Peer Review Status
Each article was classified as peer reviewed or non-peer reviewed based on information found on the website of the journal where the article was published. A publication was considered peer reviewed if the website mentioned that the journal had a peer review process or if it was stated that the manuscripts were evaluated by at least one external expert in the field; otherwise, a publication was considered non-peer reviewed.
For each article, impact factor for the journal in the year of publication was obtained from the Institute for Scientific Information .
Trial reports were classified as 1) first or main reports, if they were the earliest article in a given drug's publication sampling interval reporting results on a particular trial's primary efficacy outcome measure in the full patient population, or 2) subsidiary reports if an earlier publication in the sampling interval had disclosed results of the primary outcome measure.
Study design characteristics
The comparator for the primary outcome was classified as 1) placebo controlled, or 2) drug versus other treatment only. In drug versus other treatment comparisons involving two different oncology drugs of interest, the "test" drug was defined as the newer drug (most recent FDA approval date) and the older drug as the "comparator".
If a trial included multiple treatment arms, the placebo arm was treated as the comparator arm if present. If trials included multiple arms differing in dosage of the oncology drug of interest, the arm specifying the higher cumulative dosage was treated as the "test" arm whenever possible. If a publication reported results from multiple trials, the trial with the largest number of patients randomized was coded.
Equivalency or Superiority trial
Articles were classified as 1) equivalency/noninferiority trial if stated in the publication or 2) superiority trial.
Type of primary outcome measures
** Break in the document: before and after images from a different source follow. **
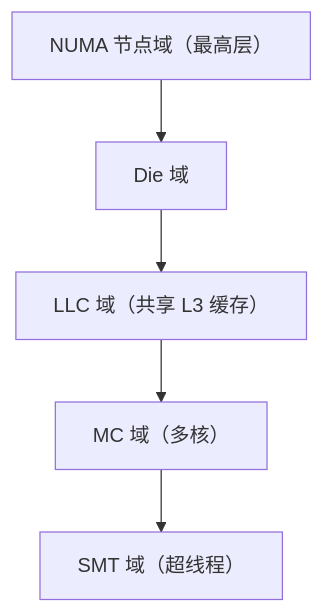
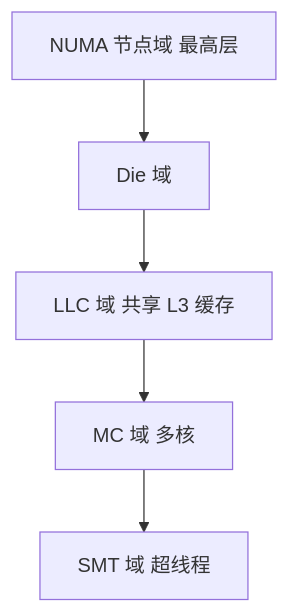
The fourth of 5 diagrams in content/articles/linux/linux-24-内核面试题-进程调度.md (jpixy/jpixy.github.io), drawn with Mermaid before and after one commit. The commit also changed 66 other files, not shown here.

Commit message:
fix: resolve Mermaid syntax errors by removing parentheses in node labels

````diff
--- a/content/articles/linux/linux-24-内核面试题-进程调度.md
+++ b/content/articles/linux/linux-24-内核面试题-进程调度.md
@@ -444,13 +444,13 @@
 ```mermaid
 graph TB
-    NUMA["NUMA 节点域（最高层）"]
+    NUMA["NUMA 节点域 最高层"]
     DIE["Die 域"]
-    LLC["LLC 域（共享 L3 缓存）"]
-    MC["MC 域（多核）"]
-    SMT["SMT 域（超线程）"]
+    LLC["LLC 域 共享 L3 缓存"]
+    MC["MC 域 多核"]
+    SMT["SMT 域 超线程"]
     
     NUMA --> DIE
     DIE --> LLC
     LLC --> MC
     MC --> SMT
 ```
````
The preferred efficacy outcome measure recommended by the FDA for trials of antimalignancy therapies in this period was overall survival . We classified the primary efficacy outcome reported in a publication as 1) overall survival or an equivalent measure (e.g. time to death) or 2) surrogate, if a surrogate measure was specified as the primary outcome. If no primary efficacy outcome was stated, or more than one "primary" outcome, the most emphasized efficacy outcome in the publication was designated the main outcome and treated as primary. In such cases we operationalized "most emphasized" according to word count in the results section, or if word count was about equal, the outcome discussed first. Identification of primary outcome measure was double-coded with high agreement (although kappa cannot be calculated because the number of possible outcome measures is indefinite).
Blinding of treatment group allocation was classified on a scale of 0 to 3 based on the scheme of Chalmers et al. , with one point each for procedures assuring that patients were unaware of their allocation, that treating physicians and other patient care personnel were unaware, and that those evaluating the primary efficacy endpoint were unaware. If papers stated only that they were "double blind" without specifying procedures, they were classified with only one point. For analysis, we dichotomized blinding into "stringent" (score of 2 or 3) or "nonstringent" (score of 0 or 1).
We recorded the total number of patients randomized to all treatments as described in the article, or total number enrolled if number randomized was not stated.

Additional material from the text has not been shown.